WORK ORDER:
Go through the entries below. Copy out every line that contains "icon".
++++ DATA TO PROCESS
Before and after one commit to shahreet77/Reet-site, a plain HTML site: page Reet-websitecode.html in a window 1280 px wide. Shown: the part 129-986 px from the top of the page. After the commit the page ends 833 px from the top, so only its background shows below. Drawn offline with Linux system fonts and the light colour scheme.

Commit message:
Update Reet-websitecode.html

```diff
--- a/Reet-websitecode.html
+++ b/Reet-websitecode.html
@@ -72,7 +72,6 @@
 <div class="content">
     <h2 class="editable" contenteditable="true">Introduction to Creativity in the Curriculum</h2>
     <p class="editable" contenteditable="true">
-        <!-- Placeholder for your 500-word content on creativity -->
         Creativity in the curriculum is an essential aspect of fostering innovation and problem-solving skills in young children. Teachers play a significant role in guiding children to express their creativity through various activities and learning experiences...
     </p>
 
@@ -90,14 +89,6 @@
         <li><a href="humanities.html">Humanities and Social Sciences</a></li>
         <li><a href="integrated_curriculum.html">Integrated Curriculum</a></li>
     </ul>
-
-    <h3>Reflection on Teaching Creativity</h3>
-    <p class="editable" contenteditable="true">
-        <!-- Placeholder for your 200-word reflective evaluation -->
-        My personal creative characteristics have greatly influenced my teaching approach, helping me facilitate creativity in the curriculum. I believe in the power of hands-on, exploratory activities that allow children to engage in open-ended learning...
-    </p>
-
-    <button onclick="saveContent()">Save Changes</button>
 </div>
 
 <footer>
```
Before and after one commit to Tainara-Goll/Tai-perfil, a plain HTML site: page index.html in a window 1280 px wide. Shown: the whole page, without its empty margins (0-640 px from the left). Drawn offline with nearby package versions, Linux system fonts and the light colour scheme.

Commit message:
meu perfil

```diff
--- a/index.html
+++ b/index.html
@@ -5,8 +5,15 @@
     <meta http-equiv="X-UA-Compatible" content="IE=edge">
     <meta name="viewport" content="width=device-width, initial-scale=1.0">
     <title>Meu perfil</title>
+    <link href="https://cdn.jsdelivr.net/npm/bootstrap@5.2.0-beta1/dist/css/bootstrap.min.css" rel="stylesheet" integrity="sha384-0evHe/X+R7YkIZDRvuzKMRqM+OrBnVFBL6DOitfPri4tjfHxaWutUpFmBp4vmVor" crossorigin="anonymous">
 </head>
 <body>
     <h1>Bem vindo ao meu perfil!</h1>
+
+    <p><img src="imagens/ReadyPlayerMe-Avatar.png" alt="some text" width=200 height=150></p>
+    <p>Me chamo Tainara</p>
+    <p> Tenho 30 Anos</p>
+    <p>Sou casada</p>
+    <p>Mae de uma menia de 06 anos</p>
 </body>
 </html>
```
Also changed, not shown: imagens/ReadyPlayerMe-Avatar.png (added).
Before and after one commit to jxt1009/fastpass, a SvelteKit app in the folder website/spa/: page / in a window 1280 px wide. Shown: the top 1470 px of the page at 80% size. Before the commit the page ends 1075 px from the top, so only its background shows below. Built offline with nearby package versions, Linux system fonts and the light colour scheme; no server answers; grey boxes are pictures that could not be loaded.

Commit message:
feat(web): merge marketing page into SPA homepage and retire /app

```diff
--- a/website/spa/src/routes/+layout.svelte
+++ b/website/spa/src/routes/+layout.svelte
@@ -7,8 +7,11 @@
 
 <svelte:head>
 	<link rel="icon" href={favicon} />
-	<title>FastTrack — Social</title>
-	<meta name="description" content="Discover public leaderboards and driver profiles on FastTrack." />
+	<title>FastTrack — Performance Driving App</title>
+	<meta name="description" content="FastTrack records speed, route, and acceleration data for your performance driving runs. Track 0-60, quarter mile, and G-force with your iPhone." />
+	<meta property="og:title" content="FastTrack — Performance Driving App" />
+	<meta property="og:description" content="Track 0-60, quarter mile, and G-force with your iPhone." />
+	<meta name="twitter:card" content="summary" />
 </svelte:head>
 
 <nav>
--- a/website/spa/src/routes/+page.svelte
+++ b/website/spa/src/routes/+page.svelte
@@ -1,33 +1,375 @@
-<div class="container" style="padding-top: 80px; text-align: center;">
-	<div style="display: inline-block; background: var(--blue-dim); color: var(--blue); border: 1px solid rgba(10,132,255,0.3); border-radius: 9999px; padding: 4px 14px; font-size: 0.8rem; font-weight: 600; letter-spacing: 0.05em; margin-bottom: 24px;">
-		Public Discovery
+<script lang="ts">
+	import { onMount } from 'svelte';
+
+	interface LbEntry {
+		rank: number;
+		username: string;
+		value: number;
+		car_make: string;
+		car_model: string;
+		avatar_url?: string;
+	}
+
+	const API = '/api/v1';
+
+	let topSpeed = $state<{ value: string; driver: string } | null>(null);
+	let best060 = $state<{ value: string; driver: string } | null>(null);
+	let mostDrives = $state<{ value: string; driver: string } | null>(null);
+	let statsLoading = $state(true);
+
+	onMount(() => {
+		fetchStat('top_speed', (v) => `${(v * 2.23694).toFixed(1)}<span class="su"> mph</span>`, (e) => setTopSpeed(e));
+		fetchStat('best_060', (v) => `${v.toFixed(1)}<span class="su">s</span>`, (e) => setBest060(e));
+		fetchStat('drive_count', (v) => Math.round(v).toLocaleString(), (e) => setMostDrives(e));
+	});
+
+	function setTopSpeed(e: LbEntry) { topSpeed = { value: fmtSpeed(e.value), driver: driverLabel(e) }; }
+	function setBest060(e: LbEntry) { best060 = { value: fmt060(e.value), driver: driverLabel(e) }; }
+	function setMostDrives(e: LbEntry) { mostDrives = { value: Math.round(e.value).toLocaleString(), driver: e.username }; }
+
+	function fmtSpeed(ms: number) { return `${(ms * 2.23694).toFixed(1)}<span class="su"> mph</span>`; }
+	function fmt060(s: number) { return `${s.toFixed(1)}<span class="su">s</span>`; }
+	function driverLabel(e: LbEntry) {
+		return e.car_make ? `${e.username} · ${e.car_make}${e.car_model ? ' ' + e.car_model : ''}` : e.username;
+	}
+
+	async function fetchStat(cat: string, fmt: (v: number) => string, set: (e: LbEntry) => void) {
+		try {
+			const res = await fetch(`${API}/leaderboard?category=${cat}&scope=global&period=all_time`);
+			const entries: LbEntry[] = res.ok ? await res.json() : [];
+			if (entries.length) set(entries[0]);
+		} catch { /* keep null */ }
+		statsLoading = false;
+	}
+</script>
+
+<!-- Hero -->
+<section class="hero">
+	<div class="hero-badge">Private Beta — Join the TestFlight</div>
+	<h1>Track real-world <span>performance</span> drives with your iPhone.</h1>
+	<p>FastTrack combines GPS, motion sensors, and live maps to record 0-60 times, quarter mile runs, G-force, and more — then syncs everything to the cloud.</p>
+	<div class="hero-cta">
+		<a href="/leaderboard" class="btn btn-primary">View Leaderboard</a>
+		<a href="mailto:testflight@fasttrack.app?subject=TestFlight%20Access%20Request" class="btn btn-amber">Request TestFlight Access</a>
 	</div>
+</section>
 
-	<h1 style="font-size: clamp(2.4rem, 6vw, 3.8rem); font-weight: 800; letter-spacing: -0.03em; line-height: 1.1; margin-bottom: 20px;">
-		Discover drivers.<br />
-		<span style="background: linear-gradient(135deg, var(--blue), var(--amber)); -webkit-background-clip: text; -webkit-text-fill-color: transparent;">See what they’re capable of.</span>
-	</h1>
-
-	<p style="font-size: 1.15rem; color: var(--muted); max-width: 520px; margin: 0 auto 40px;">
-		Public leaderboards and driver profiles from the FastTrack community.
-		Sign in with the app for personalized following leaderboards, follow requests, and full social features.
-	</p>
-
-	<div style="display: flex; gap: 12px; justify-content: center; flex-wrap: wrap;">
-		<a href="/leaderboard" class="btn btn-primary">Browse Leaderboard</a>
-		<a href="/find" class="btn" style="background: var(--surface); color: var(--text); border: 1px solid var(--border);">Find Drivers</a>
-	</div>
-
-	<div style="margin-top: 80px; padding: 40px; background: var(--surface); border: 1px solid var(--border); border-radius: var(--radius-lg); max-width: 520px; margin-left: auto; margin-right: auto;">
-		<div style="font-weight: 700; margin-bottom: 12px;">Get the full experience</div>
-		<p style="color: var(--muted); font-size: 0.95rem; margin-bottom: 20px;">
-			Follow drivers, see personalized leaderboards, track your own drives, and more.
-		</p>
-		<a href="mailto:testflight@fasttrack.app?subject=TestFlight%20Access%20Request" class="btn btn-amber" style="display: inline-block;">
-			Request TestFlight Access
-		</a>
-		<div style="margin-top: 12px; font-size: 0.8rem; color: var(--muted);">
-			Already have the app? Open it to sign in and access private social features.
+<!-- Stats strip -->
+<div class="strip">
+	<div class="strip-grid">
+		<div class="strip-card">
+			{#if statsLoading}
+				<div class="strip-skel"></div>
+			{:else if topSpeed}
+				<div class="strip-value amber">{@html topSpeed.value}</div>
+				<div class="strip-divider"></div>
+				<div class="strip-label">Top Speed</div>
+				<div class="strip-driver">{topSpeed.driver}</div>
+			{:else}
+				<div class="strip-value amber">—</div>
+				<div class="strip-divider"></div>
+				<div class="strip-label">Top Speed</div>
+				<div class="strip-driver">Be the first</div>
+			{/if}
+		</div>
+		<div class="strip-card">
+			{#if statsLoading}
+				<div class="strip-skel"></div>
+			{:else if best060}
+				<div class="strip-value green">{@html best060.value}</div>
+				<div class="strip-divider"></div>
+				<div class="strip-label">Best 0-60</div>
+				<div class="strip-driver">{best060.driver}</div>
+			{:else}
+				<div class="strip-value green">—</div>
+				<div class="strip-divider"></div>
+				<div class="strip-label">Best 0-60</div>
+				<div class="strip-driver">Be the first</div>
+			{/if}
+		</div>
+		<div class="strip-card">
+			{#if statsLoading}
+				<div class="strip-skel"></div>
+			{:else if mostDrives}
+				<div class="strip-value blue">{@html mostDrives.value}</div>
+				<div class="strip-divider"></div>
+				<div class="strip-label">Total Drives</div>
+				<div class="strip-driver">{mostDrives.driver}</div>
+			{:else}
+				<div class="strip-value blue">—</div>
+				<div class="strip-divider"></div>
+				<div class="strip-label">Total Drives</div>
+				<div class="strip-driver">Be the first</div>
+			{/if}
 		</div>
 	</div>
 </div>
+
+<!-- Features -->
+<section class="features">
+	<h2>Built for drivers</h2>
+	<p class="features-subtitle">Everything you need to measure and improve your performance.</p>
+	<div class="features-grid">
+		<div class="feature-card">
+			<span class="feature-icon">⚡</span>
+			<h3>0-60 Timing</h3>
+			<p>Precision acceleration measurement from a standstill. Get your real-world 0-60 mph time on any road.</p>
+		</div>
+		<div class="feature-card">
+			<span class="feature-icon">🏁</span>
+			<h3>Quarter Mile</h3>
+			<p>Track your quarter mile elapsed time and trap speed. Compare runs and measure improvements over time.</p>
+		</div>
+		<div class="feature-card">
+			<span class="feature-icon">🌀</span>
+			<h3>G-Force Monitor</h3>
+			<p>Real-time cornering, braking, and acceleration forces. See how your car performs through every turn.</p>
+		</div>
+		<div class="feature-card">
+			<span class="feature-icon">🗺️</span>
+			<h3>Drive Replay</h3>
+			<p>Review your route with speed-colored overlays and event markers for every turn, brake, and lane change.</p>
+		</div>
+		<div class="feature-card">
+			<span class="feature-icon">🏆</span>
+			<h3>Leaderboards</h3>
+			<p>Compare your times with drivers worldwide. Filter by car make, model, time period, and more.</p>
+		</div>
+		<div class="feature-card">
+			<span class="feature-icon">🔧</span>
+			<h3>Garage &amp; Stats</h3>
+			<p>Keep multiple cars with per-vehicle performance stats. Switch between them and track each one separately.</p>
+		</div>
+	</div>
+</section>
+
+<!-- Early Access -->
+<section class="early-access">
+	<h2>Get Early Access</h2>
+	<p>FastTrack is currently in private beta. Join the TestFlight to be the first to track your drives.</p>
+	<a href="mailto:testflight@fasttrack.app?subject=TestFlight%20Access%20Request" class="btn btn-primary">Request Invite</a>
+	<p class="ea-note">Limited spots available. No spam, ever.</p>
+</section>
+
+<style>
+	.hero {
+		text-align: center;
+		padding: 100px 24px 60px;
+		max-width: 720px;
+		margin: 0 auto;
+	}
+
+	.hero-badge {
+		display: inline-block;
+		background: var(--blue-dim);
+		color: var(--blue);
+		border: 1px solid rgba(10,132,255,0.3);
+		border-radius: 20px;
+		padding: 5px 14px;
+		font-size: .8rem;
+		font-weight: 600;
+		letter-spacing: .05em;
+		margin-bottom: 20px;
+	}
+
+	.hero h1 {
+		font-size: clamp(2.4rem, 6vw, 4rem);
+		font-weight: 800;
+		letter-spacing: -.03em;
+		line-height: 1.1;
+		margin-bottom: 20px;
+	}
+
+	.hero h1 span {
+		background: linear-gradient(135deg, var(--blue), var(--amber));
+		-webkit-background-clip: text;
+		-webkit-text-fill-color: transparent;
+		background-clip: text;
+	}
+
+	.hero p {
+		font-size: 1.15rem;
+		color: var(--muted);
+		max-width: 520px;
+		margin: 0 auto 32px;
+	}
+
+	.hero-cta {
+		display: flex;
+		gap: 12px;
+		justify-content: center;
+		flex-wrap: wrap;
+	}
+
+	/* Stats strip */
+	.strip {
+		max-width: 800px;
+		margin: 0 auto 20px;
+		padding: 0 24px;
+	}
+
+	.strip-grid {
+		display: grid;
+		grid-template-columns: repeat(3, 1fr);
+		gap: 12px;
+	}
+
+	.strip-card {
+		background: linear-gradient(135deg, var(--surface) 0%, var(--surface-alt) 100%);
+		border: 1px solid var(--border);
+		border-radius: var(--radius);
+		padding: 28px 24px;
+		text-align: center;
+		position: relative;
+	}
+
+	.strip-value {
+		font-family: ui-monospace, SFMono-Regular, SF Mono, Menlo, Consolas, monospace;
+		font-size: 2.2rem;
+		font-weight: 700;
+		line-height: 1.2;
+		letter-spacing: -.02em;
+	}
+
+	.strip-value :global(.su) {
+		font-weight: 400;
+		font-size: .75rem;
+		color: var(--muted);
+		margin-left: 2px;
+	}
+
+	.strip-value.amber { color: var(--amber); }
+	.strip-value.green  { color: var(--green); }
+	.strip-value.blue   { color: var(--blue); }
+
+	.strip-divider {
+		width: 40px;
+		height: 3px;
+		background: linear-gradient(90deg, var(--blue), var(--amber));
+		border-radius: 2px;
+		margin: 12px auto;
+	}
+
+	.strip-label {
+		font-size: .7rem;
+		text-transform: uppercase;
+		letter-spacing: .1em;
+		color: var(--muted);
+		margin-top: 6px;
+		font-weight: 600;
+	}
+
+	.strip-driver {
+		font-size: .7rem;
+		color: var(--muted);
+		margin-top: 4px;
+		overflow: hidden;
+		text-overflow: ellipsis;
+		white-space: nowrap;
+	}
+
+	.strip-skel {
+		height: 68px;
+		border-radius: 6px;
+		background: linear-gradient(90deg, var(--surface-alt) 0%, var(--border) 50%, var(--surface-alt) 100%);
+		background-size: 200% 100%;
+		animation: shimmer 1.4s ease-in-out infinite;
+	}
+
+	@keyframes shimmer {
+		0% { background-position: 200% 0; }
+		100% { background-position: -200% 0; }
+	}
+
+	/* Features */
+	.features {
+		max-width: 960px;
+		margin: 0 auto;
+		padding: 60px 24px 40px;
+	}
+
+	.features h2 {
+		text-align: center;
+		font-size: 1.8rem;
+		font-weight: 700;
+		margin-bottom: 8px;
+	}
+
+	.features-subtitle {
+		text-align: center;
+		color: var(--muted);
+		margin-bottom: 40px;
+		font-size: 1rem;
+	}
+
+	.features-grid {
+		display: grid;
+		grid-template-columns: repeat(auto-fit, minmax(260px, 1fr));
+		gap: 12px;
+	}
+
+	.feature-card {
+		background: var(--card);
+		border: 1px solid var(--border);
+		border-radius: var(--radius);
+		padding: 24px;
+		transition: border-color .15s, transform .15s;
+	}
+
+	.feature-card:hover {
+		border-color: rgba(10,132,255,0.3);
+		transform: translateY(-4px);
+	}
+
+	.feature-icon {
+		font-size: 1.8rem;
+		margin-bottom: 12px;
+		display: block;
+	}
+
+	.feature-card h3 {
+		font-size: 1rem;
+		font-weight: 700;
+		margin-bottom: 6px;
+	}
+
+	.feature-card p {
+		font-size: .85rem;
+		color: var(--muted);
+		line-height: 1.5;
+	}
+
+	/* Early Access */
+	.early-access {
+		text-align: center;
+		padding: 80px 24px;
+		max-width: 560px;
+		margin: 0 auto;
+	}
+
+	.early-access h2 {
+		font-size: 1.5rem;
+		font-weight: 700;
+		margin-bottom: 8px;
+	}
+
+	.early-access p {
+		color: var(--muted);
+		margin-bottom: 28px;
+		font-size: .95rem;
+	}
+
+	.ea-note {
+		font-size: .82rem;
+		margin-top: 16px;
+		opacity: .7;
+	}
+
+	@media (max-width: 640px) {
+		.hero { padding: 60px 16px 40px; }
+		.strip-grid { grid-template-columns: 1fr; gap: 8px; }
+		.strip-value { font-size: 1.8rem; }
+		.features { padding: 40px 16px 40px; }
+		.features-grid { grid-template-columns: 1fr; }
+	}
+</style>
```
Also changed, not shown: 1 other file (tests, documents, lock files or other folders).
++++++++
SOLUTION TO THIS PROBLEM:
 	<link rel="icon" href={favicon} />
+			<span class="feature-icon">⚡</span>
+			<span class="feature-icon">🏁</span>
+			<span class="feature-icon">🌀</span>
+			<span class="feature-icon">🗺️</span>
+			<span class="feature-icon">🏆</span>
+			<span class="feature-icon">🔧</span>
+	.feature-icon {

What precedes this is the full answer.